Senior Chief David Hill watched the data roll by as he met with an emergency task force to plan the Muscogee Nation’s response to the approaching pandemic. And he remembers when the state number went from zero to one.
“I still have a picture of it,” Hill said. “I think we all wondered how high that number would end up getting.”
When the current chiefs were young men, the three main tribes in the Tulsa area would have played a minimal role in handling such a huge crisis, especially outside of their own populations. Chief Chuck Hoskin Jr., for example, remembers when the Cherokee Nation bought an RV to provide health care services to rural communities, which seemed like a huge investment at the time.
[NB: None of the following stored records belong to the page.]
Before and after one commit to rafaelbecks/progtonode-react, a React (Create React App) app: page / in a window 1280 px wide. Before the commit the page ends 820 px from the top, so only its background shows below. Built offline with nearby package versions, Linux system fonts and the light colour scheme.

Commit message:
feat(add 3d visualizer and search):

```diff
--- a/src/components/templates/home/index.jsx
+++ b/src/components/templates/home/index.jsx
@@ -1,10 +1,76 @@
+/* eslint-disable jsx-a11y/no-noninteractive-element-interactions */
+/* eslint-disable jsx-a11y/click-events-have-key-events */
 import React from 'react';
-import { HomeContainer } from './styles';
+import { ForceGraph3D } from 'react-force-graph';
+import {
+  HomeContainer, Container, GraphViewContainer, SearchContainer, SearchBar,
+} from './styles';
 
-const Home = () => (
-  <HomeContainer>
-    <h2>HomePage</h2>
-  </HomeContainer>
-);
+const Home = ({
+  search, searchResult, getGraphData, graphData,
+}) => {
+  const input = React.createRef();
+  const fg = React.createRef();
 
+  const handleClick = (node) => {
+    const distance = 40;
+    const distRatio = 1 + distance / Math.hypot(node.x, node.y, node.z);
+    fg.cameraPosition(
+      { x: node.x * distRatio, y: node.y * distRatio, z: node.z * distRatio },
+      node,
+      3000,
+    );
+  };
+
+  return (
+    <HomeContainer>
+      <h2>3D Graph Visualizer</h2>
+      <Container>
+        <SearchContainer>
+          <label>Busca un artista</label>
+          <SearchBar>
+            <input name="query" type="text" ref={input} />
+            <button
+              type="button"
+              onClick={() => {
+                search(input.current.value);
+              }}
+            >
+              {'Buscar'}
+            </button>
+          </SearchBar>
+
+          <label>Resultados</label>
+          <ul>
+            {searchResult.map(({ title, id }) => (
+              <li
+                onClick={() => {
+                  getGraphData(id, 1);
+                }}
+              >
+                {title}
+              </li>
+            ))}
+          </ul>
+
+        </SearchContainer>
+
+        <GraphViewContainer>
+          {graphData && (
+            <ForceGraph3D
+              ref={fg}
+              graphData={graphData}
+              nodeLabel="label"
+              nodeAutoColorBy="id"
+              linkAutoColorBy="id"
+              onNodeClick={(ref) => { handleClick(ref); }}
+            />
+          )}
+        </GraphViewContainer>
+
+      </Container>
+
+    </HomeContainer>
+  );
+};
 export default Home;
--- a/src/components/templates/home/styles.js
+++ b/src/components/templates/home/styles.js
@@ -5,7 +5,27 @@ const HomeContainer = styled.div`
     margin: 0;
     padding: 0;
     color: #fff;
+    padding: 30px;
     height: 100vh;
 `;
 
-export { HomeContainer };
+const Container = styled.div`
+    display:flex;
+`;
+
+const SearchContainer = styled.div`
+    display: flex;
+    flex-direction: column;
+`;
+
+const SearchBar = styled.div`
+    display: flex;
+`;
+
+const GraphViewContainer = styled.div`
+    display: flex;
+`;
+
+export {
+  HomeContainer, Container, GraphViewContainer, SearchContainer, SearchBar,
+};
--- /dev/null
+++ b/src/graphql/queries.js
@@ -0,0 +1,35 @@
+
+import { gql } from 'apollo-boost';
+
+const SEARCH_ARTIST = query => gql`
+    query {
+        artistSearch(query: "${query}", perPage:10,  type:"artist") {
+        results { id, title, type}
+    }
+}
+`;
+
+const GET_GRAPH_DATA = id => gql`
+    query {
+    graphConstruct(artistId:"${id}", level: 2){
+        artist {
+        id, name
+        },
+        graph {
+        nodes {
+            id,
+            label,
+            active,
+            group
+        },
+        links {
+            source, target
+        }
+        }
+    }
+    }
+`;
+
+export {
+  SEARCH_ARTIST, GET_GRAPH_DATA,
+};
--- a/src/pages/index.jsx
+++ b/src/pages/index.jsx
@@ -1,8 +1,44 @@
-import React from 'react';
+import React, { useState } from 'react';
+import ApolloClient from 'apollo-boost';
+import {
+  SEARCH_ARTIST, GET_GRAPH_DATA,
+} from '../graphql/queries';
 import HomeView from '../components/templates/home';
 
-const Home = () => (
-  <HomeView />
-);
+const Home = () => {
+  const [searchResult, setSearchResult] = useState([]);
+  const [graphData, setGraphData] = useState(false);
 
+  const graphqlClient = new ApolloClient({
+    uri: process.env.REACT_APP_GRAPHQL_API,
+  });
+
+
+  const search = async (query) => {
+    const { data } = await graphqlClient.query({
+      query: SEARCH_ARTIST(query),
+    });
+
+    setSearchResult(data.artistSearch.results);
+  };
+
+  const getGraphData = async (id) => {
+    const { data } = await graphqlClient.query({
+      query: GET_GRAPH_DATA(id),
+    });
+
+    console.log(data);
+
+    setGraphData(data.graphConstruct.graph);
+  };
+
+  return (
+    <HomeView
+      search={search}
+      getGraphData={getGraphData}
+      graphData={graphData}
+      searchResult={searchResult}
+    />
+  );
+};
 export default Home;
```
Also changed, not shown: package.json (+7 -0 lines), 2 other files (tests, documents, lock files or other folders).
Today, the Cherokees operate the nation’s largest tribal health system with an annual budget of $924 million. And the Muscogee Nation invested $40 million this year to purchase a hospital building in south Tulsa, where it opened a COVID treatment clinic not just for tribal citizens but for all Tulsa residents.
If there was any doubt before the pandemic, COVID-19 made it clear that the three tribes – Cherokee, Muscogee and Osage – now play a major role in shaping public policy in northeast Oklahoma. . And as vaccines have become widely available this year, tribes have become indispensable partners with state and county governments in distributing vaccines.